Q. I've seen freekeh in my natural food store; what is it?
--McKenzie Hall, R.D.
Q. Can taking isolated nutrients be as beneficial as getting them in foods?
A. Even if you're eating well, you might be concerned that you're missing out on something in your diet. Perhaps you've been taking a supplement of this or that to, well, supplement your diet. You're not alone. Up to half of Americans take at least one supplement daily. However, all of those supplements really might not improve your health.

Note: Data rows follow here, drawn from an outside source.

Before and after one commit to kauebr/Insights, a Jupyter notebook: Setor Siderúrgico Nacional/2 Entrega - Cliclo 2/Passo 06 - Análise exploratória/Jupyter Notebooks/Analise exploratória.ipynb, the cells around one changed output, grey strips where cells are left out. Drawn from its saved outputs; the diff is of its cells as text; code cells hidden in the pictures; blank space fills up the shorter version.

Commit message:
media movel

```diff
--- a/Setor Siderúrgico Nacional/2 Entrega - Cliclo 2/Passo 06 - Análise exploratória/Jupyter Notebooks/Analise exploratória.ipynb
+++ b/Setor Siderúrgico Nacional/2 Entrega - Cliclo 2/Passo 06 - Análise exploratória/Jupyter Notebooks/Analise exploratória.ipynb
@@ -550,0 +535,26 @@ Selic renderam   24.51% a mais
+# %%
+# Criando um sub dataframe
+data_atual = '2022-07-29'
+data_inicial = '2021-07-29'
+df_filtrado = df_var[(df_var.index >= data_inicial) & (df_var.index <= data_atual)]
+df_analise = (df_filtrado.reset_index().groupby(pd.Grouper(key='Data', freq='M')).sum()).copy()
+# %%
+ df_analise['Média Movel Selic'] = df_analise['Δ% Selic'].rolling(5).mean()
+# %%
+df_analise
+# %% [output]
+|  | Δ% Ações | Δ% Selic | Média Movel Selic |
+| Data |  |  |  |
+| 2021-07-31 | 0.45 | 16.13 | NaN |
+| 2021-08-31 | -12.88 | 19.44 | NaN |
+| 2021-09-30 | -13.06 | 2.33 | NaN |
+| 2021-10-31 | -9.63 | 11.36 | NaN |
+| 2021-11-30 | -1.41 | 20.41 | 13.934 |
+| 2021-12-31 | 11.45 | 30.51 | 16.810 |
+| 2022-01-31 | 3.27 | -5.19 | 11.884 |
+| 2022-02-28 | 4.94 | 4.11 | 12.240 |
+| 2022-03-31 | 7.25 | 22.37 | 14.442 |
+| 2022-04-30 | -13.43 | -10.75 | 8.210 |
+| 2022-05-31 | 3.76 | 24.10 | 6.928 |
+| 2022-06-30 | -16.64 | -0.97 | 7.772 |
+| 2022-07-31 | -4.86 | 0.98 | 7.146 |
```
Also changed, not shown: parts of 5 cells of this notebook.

Researchers noticed that smokers who ate lots of vitamin E-rich foods seemed to get lung cancer less frequently, so they studied the effects of supplementing diets with vitamin E. But soon it became apparent that the subjects who took the supplements were not being protected at all. This led scientists to realize that vitamins taken in isolation don't behave the same way in the body as vitamins taken in foods.
Foods are combinations of healthful substances -- they may be a particularly good source of one nutrient, but also may contain hundreds of other healthful substances. Some of these compounds work together, so taking one or even two as supplements can never offer the same benefit as eating real food. Sure, it's great to understand how individual nutrients in foods can help us, but it's also important to remember that these components probably work better when they are consumed as a whole food, interacting with each another.
--Sharon Salomon, M.S., R.D.
(Environmental Nutrition is the award-winning independent newsletter written by nutrition experts dedicated to providing readers up-to-date, accurate information about health and nutrition in clear, concise English. For more information, visit http://www.environmentalnutrition.com.)